Updated: 2017-12-01 00:03

"A fair day's business. A very fair day's business," said Leonard Jasper, as he closed a small account-book, over which he had been poring, pencil in hand, for some ten minutes. The tone in which he spoke expressed more than ordinary gratification.

"To what do the sales amount?" asked a young man, clerk to the dealer, approaching his principal as he spoke.

"To just two hundred dollars, Edward. It's the best day we've had for a month."

"The best, in more than one sense," remarked the young man, with a meaning expression.

"You're right there, too," said Jasper, with animation, rubbing his hands together as he spoke, in the manner of one who is particularly well pleased with himself. "I made two or three trades that told largely on the sunny side of profit and loss account."

"True enough. Though I've been afraid, ever since you sold that piece of velvet to Harland's wife, that you cut rather deeper than was prudent."

"Not a bit of it-not a bit of it! Had I asked her three dollars a yard, she would have wanted it for two. So I said six, to begin with, expecting to fall extensively; and, to put a good face on the matter, told her that it cost within a fraction of what I asked to make the importation-remarking, at the same time, that the goods were too rich in quality to bear a profit, and were only kept as a matter of accommodation to certain customers."

"And she bought at five?"

"Yes; thinking she had obtained the velvet at seventy-five cents a yard less than its cost.
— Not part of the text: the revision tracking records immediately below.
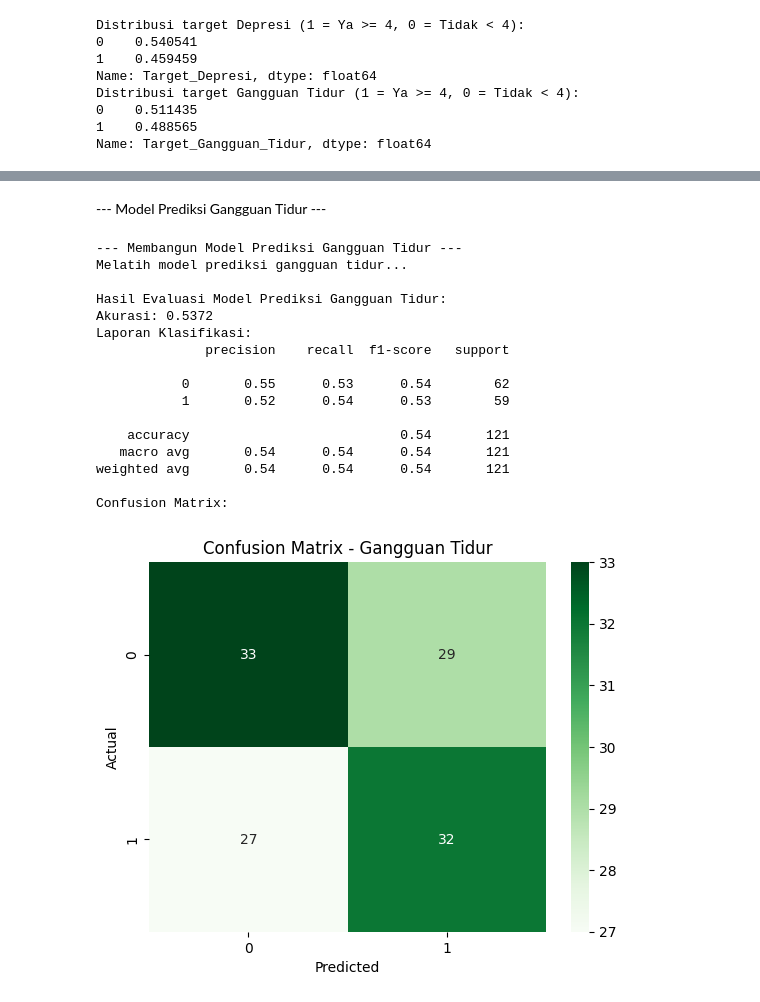
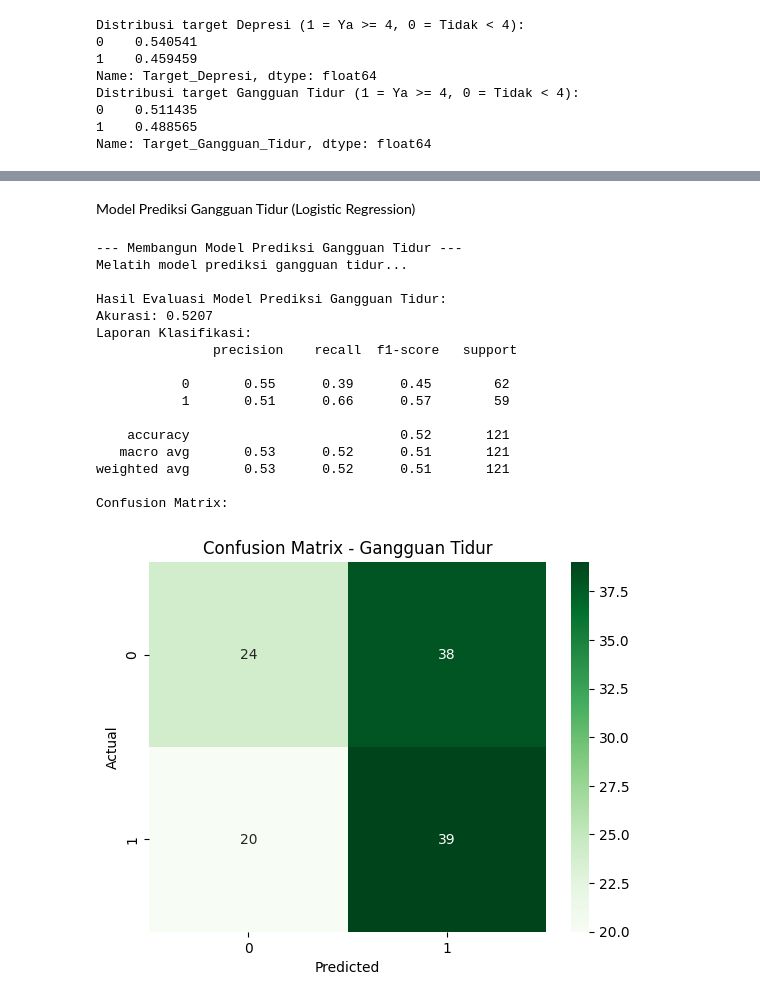
Before and after one commit to akhdanrgya/DataMiningSocialMedia, a Jupyter notebook: tubes2.ipynb, the cells around one changed output, grey strips where cells are left out. Drawn from its saved outputs; the diff is of its cells as text; code cells hidden in the pictures.

```diff
--- a/tubes2.ipynb
+++ b/tubes2.ipynb
@@ -168,11 +209,12 @@ Data K-Means setelah preprocessing dan scaling (5 baris pertama):
 # %%
-print("\nMencari K optimal dengan Elbow Method...")
+print("\n--- Menentukan K Optimal dengan Elbow Method ---")
 inertia = []
 K_range = range(1, 11)
 for k_val in K_range:
     kmeans_model = KMeans(n_clusters=k_val, random_state=42, n_init='auto')
     kmeans_model.fit(kmeans_scaled)
     inertia.append(kmeans_model.inertia_)
+
 plt.figure(figsize=(10, 6))
 plt.plot(K_range, inertia, marker='o', linestyle='--')
 plt.xlabel('Jumlah Cluster (K)')
@@ -181,18 +223,23 @@ plt.title('Elbow Method untuk Menentukan K Optimal')
 plt.xticks(K_range)
 plt.grid(True)
 plt.show()
-print("Perhatiin grafiknya, cari 'siku' nya buat nentuin K yang pas.")
 
-k_optimal = int(input("Masukkan nilai K optimal berdasarkan Elbow Method: "))
+# Berdasarkan plot, K=4 tampak sebagai "siku" yang baik.
+k_optimal = 4
+print(f"\n--- Menjalankan Clustering dengan K={k_optimal} ---")
 
 final_kmeans = KMeans(n_clusters=k_optimal, random_state=42, n_init='auto')
+# Tambahkan label cluster ke DataFrame utama
 df['Cluster_KMeans'] = final_kmeans.fit_predict(kmeans_scaled)
-print(f"\nHasil clustering K-Means (K={k_optimal}), 5 baris pertama dengan label cluster:")
-# Gabungkan kembali dengan fitur asli (sebelum scaling) untuk interpretasi
-df_kmeans_final_interpret = df_kmeans_processed[kolom_kmeans_final].copy()
+
+# Untuk menampilkan hasil, kita gabungkan kolom-kolom yang dipakai K-Means dengan label clusternya
+df_kmeans_final_interpret = df_kmeans_processed.copy()
 df_kmeans_final_interpret['Cluster_KMeans'] = df['Cluster_KMeans']
+
+print(f"\nHasil clustering K-Means (K={k_optimal}), 5 baris pertama dengan label cluster (data sebelum scaling):")
 print(df_kmeans_final_interpret.head())
-print("\nKarakteristik rata-rata per cluster (fitur yang sudah di-encode dan di-scale):")
+
+print("\nKarakteristik rata-rata per cluster (fitur yang sudah di-scale):")
 # Buat dataframe dari kmeans_scaled untuk groupby yang benar
 df_scaled_with_clusters = pd.DataFrame(kmeans_scaled, columns=kolom_kmeans_final)
 df_scaled_with_clusters['Cluster_KMeans'] = df['Cluster_KMeans']
@@ -207,30 +269,28 @@ ValueError: invalid literal for int() with base 10: 'k'
 # %%
-# Fitur untuk Random Forest
 fitur_rf_numerik = ['Age', 'SM_No_Purpose']
 fitur_rf_kategori_nominal = ['Gender', 'Relationship_Status']
 fitur_rf_kategori_ordinal = ['Avg_Time_Social_Media']
-# Menyiapkan Preprocessor untuk Random Forest
-# OrdinalEncoder untuk Avg_Time_Social_Media
-# OneHotEncoder untuk Gender, Relationship_Status
-# StandardScaler untuk Age, SM_No_Purpose, SM_Seek_Validation
+
+# Preprocessor untuk Logistic Regression
 preprocessor_rf = ColumnTransformer(
     transformers=[
-        ('ord', OrdinalEncoder(categories=[time_categories], handle_unknown='use_encoded_value', unknown_value=-1), fitur_rf_kategori_ordinal), # Pake -1 atau np.nan
+        ('ord', OrdinalEncoder(categories=[time_categories_corrected], handle_unknown='use_encoded_value', unknown_value=-1), fitur_rf_kategori_ordinal),
         ('onehot', OneHotEncoder(handle_unknown='ignore'), fitur_rf_kategori_nominal),
         ('num', StandardScaler(), fitur_rf_numerik)
     ],
     remainder='passthrough'
 )
 
-# Target: Mengalami Depresi (Feel_Depressed), Mengalami Gangguan Tidur (Sleep_Issues)
 # Binarisasi Target (skor >= 4 dianggap "Ya" (1), selain itu "Tidak" (0))
 threshold = 4
 df['Target_Depresi'] = df['Feel_Depressed'].apply(lambda x: 1 if x >= threshold else 0)
 df['Target_Gangguan_Tidur'] = df['Sleep_Issues'].apply(lambda x: 1 if x >= threshold else 0)
+
 print(f"\nDistribusi target Depresi (1 = Ya >= {threshold}, 0 = Tidak < {threshold}):")
 print(df['Target_Depresi'].value_counts(normalize=True))
 print(f"Distribusi target Gangguan Tidur (1 = Ya >= {threshold}, 0 = Tidak < {threshold}):")
 print(df['Target_Gangguan_Tidur'].value_counts(normalize=True))
+
 kolom_fitur_rf_gabungan = fitur_rf_numerik + fitur_rf_kategori_nominal + fitur_rf_kategori_ordinal
 X = df[kolom_fitur_rf_gabungan]
 # %% [output]
@@ -287,42 +346,42 @@ Confusion Matrix:
 # %% [markdown]
---- Model Prediksi Gangguan Tidur ---
+Model Prediksi Gangguan Tidur (Logistic Regression)
 # %%
 print(f"\n--- Membangun Model Prediksi Gangguan Tidur ---")
 y_tidur = df['Target_Gangguan_Tidur']
 
 X_train_t, X_test_t, y_train_t, y_test_t = train_test_split(X, y_tidur, test_size=0.25, random_state=42, stratify=y_tidur)
 
 model_tidur_pipeline = Pipeline(steps=[('preprocessor', preprocessor_rf),
-                                       ('classifier', RandomForestClassifier(random_state=42, n_estimators=100, class_weight='balanced'))])
+                                       ('classifier', LogisticRegression(random_state=42, class_weight='balanced'))])
 
 print("Melatih model prediksi gangguan tidur...")
 model_tidur_pipeline.fit(X_train_t, y_train_t)
 y_pred_t = model_tidur_pipeline.predict(X_test_t)
+
 print("\nHasil Evaluasi Model Prediksi Gangguan Tidur:")
 print(f"Akurasi: {accuracy_score(y_test_t, y_pred_t):.4f}")
-print("Laporan Klasifikasi:")
-print(classification_report(y_test_t, y_pred_t, zero_division=0))
+print("Laporan Klasifikasi:\n", classification_report(y_test_t, y_pred_t, zero_division=0))
 print("Confusion Matrix:")
 sns.heatmap(confusion_matrix(y_test_t, y_pred_t), annot=True, fmt='d', cmap='Greens')
 plt.title('Confusion Matrix - Gangguan Tidur')
 plt.xlabel('Predicted')
 plt.ylabel('Actual')
 plt.show()
 # %% [output]
 --- Membangun Model Prediksi Gangguan Tidur ---
 Melatih model prediksi gangguan tidur...
 
 Hasil Evaluasi Model Prediksi Gangguan Tidur:
-Akurasi: 0.5372
+Akurasi: 0.5207
 Laporan Klasifikasi:
-              precision    recall  f1-score   support
+               precision    recall  f1-score   support
 
-           0       0.55      0.53      0.54        62
-           1       0.52      0.54      0.53        59
+           0       0.55      0.39      0.45        62
+           1       0.51      0.66      0.57        59
 
-    accuracy                           0.54       121
-   macro avg       0.54      0.54      0.54       121
-weighted avg       0.54      0.54      0.54       121
+    accuracy                           0.52       121
+   macro avg       0.53      0.52      0.51       121
+weighted avg       0.53      0.52      0.51       121
 
 Confusion Matrix:
-[figure, old version]
+[figure, new version]
```
Also changed, not shown: parts of 19 cells of this notebook, 1 other file.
Generous customer, truly!"

"While you, in reality, made two dollars and a half on every yard she bought."

"Precisely that sum."

"She had six yards."

"Yes; out of which we made a clear profit of fifteen dollars. That will do, I'm thinking. Operations like this count up fast."

"Very fast. But, Mr. Jasper"-

"But what, Edward?"

"Is it altogether prudent to multiply operations of this character? Won't it make for you a bad reputation, and thus diminish, instead of increasing, your custom?"

"I fear nothing of the kind. One-half the people are not satisfied unless you cheat them. I've handled the yardstick, off and on, for the last fifteen or twenty years, and I think my observation during that time is worth something. It tells me this-that a bold face, a smooth tongue, and an easy conscience are worth more in our business than any other qualities. With these you may do as you list. They tell far better than all the 'one-price' and fair-dealing professions, in which people have little faith. In fact, the mass will overreach if they can, and therefore regard these 'honest' assumptions with suspicion."

The young man, Edward Claire, did not make a reply for nearly a minute. Something in the words of Mr. Jasper had fixed his thought, and left him, for a brief space of time, absorbed in his own reflections.

Lifting, at length, his eyes, which had been resting on the floor, he said-

"Our profit on to-day's sales must reach very nearly fifty dollars."

"Just that sum, if I have made a right estimate," replied Jasper; "and that is what I call a fair day's business."

While he was yet speaking, a lad entered the store, and laid upon the counter a small sealed package, bearing the superscription, "Leonard Jasper, Esq." The merchant cut the red tape with which it was tied, broke the seal, and opening the package, took therefrom several papers, over which he ran his eyes hurriedly; his clerk, as he did so, turning away.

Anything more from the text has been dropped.